__AIM OF THE TASK__
Only the lines below between the ones containing "are not loaded." and "chore: ajustes na navegação", inclusive, are to be reproduced, each exactly as it stands.

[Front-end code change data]

......

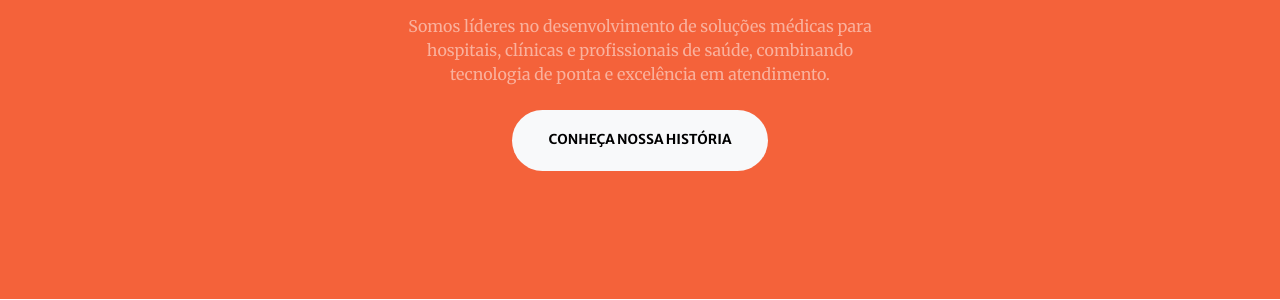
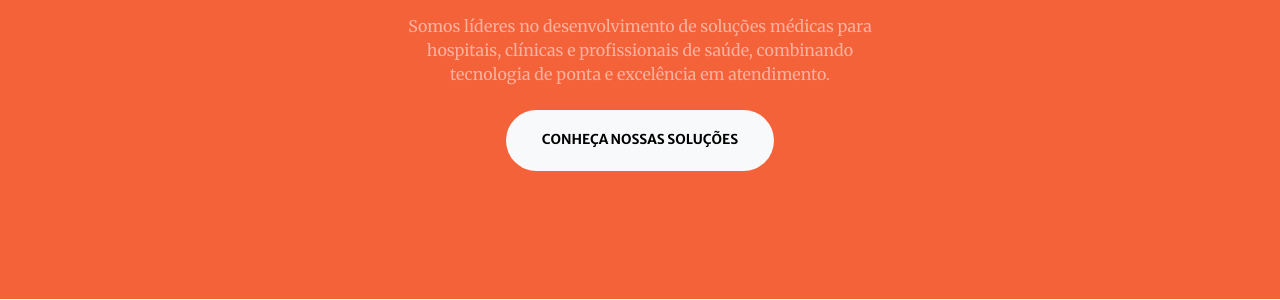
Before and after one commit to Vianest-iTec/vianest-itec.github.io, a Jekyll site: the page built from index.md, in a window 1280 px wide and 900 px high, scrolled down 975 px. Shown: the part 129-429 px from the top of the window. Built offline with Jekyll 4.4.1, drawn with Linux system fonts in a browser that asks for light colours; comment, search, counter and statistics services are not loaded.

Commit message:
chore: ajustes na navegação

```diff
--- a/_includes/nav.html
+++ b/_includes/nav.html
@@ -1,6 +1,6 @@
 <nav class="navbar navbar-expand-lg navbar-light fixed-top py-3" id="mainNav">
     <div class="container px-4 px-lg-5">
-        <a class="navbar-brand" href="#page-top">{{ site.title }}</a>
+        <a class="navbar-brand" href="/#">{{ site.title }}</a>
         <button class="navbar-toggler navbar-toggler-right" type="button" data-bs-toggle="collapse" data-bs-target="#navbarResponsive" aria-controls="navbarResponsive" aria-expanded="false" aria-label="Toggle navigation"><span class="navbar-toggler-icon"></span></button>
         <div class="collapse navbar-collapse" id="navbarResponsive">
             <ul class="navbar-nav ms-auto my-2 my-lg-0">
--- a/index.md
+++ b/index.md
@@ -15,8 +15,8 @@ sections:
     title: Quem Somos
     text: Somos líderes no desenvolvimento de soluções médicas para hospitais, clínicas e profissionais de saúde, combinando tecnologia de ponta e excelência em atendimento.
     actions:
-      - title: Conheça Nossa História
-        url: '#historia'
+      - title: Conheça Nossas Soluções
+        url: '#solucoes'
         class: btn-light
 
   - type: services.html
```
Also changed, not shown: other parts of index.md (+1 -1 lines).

......

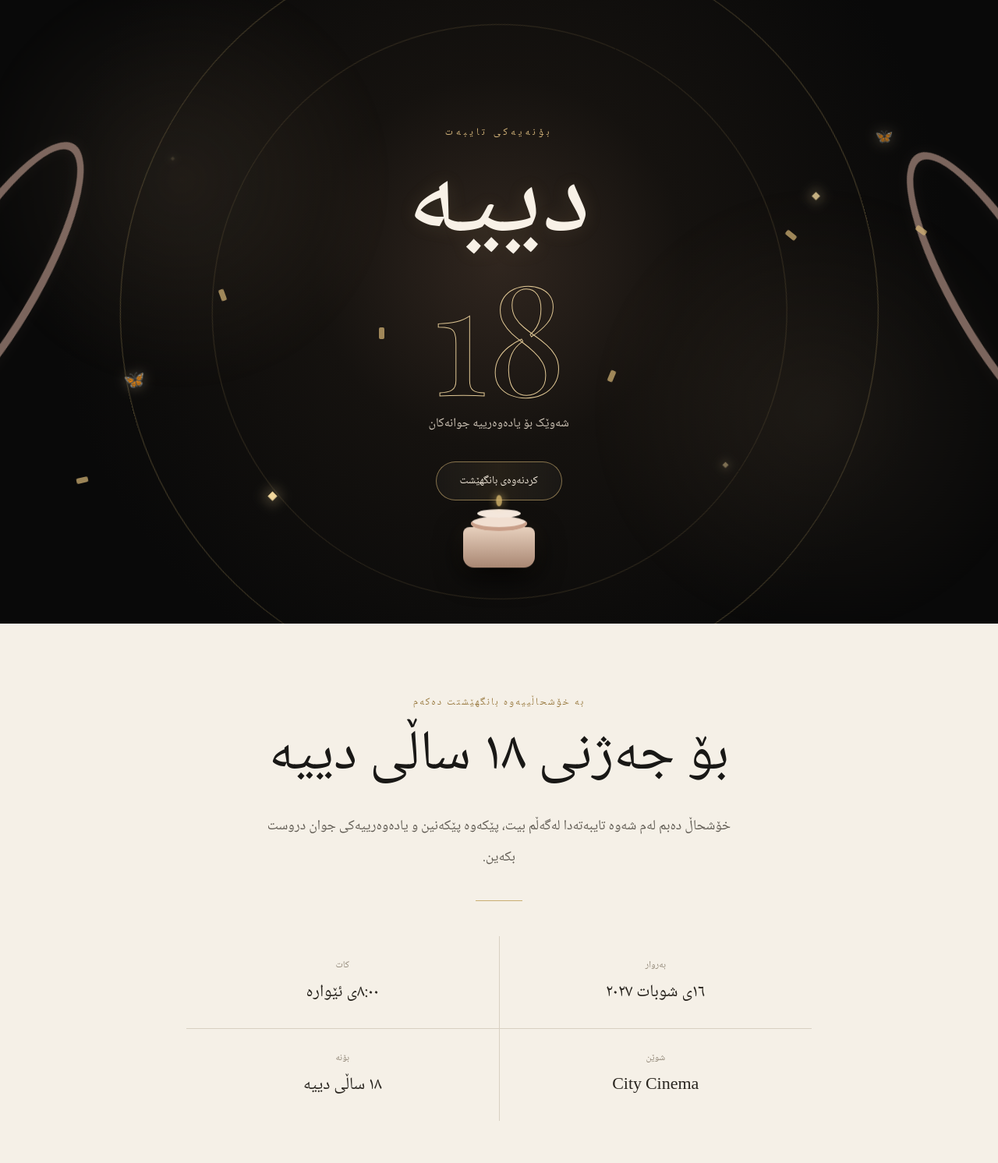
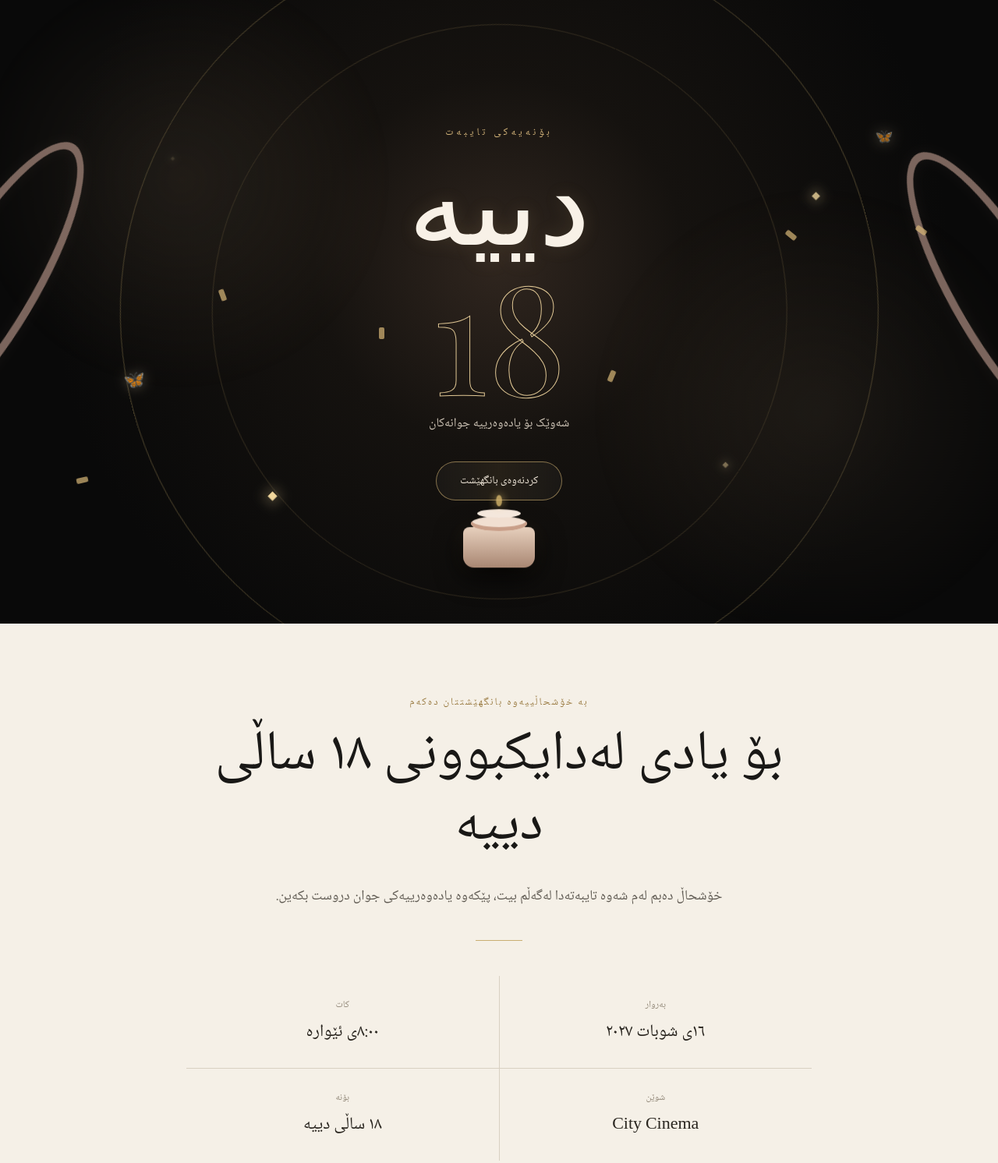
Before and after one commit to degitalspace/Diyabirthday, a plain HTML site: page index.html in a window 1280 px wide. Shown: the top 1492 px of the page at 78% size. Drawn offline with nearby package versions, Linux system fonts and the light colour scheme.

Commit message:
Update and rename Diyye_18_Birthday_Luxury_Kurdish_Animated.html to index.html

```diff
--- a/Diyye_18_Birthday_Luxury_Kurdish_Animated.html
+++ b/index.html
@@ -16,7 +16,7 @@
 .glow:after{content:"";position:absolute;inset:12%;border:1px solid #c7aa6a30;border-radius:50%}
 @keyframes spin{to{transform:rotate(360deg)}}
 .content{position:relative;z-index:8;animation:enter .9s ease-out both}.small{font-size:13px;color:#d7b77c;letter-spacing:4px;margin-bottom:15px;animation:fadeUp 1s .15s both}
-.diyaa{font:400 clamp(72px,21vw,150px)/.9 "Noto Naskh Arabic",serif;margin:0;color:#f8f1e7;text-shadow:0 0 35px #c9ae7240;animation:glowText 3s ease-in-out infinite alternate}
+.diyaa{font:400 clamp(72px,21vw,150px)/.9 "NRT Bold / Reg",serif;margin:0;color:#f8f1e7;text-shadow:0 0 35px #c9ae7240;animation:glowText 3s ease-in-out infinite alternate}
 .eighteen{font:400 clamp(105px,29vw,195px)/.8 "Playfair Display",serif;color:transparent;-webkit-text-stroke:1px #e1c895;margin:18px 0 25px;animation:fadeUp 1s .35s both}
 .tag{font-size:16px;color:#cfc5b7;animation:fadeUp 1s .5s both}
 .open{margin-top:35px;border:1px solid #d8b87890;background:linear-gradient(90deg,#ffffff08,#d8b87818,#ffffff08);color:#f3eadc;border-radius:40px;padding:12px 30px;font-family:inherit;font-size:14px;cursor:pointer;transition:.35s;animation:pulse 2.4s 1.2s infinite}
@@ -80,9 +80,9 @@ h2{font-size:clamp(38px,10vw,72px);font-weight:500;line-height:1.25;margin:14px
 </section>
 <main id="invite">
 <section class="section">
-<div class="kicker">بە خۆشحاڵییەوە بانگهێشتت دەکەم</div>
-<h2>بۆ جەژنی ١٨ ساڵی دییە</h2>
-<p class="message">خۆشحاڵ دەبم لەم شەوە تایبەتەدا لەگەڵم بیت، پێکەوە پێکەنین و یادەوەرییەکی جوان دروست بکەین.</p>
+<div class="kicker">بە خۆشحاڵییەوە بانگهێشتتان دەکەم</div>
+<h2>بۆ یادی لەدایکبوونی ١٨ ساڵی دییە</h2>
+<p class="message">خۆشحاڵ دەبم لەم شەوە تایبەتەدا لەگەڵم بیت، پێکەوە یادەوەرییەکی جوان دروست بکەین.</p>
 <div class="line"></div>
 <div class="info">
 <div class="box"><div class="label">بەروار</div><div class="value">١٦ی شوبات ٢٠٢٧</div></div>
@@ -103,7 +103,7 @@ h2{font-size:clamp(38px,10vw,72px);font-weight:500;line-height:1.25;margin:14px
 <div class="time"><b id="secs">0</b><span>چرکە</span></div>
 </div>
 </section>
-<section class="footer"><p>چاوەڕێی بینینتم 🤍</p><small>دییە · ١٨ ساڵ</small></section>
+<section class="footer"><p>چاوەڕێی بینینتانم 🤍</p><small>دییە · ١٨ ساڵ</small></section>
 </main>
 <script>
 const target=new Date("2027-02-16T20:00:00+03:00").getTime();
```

......

__TASK ANSWER__
Before and after one commit to Vianest-iTec/vianest-itec.github.io, a Jekyll site: the page built from index.md, in a window 1280 px wide and 900 px high, scrolled down 975 px. Shown: the part 129-429 px from the top of the window. Built offline with Jekyll 4.4.1, drawn with Linux system fonts in a browser that asks for light colours; comment, search, counter and statistics services are not loaded.

Commit message:
chore: ajustes na navegação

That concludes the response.